The removal of herring gull eggs and nests in Inverness must stop to help protect the future of the red-listed species, a Green councillor says.
Kate Willis, a Highland councillor for the Scottish Green Party, says she’s seriously concerned about herring gulls, after a new NatureScot study showed the birds are in trouble across the country.
Ms Willis has pointed to recent figures from Highland Council, which show more than 3,500 seagull nests and more than 8,000 eggs have been destroyed in the city centre of Inverness in the past five years.
Although many view herring gulls and other seagull species as pests, Ms Willis believes NatureScot should not be giving out licences to control their numbers by getting rid of their eggs and nests.
She says she doesn’t think it’s right “to do this to this species”.
“We’re in the midst of an ecological crisis,” she said.
“The herring gull is an RSPB red-listed species, and bird flu is further impacting on this species — this practice should be not be allowed to continue.”
Councillor says she was laughed out of the chamber after raising concerns for Inverness seagulls
Herring gull nests and eggs are protected by law and the species is on the red list due to concerns over population decline.
Ms Willis said when she previously raised concerns for seagulls in Inverness during a Highland Council meeting, she did not receive the reception she expected.
She said: “I stood up at the committee and I raised the numbers of eggs and nests being destroyed by the scheme joint-funded by the council, and I asked my colleagues how appropriate this was given this is a red-listed species.
“I got various titters from some councillors who thought it was funny that I would even be interested in asking this.
“But it’s just crazy that on one side we have conservation bodies putting all their efforts into protecting the species, and on the other side we have organisations that are busy putting money and resources into destroying them.”
‘Herring gulls have the right to co-exist’, says seagull expert
Viola Ross-Smith, seagull expert at the British Trust for Ornithology (BTO), said breeding seagulls have a bad reputation, especially in urban areas like Inverness.
She said it is “easy to forget that we are part of an eco-system, we just need to allow wildlife to exist in our urban spaces”.
The wildlife lover also challenged whether or not seagull control measures should continue within the context of the threat of bird flu, which has caused widespread deaths of wild birds in 2022.
She added: “The question is should we be exercising a further level of caution in herring gulls in light of knowing that there’s something else knocking their numbers?”
‘Not that easy to get a licence now’
Liz McLachlan, licensing manager at NatureScot, stressed that following a change in 2019 it is now far more difficult to obtain a licence from the nature agency to interfere with the birds and their nests.

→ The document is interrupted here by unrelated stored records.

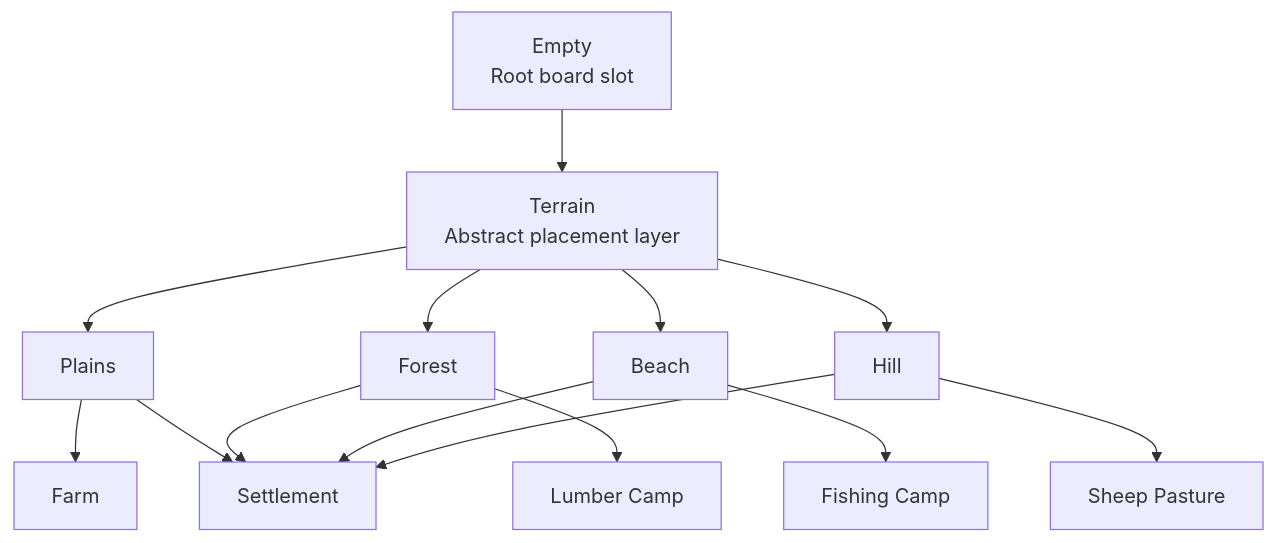
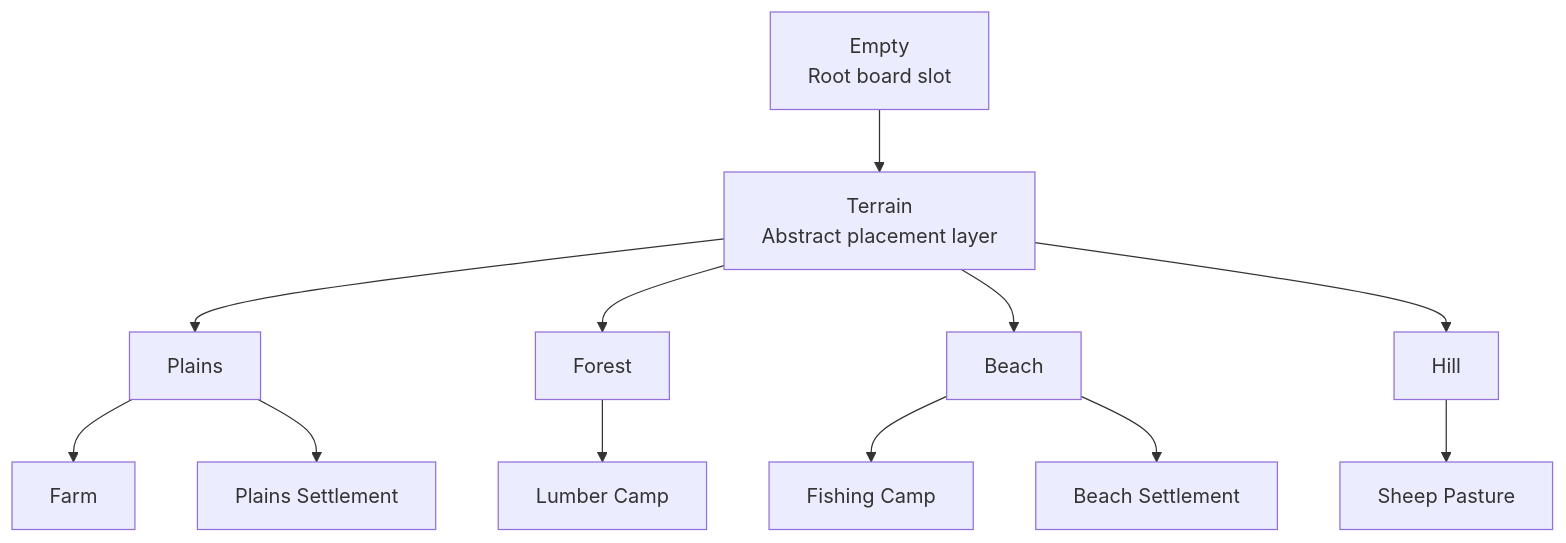
Before and after one commit to AJosephsen/gfxer: the diagram in StrategyGame/data-structure.md, drawn with Mermaid. The commit also changed other lines of this file, not shown here.

````diff
--- a/StrategyGame/data-structure.md
+++ b/StrategyGame/data-structure.md
@@ -31,17 +33,15 @@
 ```mermaid
 flowchart TD
     A[Empty\nRoot board slot] --> B[Terrain\nAbstract placement layer]
     B --> C[Plains]
     B --> D[Forest]
     B --> E[Beach]
     B --> F[Hill]
 
     C --> G[Farm]
-    C --> H[Settlement]
+    C --> H[Plains Settlement]
     D --> I[Lumber Camp]
-    D --> H
     E --> J[Fishing Camp]
-    E --> H
+    E --> L[Beach Settlement]
     F --> K[Sheep Pasture]
-    F --> H
 ```
````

She said: “We are not we are not in the game of removing all gulls from everywhere.
“Our focus is purely to address the public health and safety concern.
“We only issue licences for very specific purposes, and we will be monitoring what is happening with populations, but what we cannot do is take a unanimous decision to say we are not going to licence anything.”
‘Councillor right to raise issue’ says Green MSP
The Scottish Green Party does not have a blanket policy on the issue.
Regional Green MSP Ariane Burgess said local circumstances may differ across Scotland but she argued Ms Willis is right to draw attention to this matter.
She added: “We are in a nature emergency and should be working to uphold our fragile ecosystem.
“We know the damage that bird flu is doing to our herring gull populations, which comes on top of years of habitat destruction.
“As a general principle, culls should only be used a last resort when it comes to wildlife management.”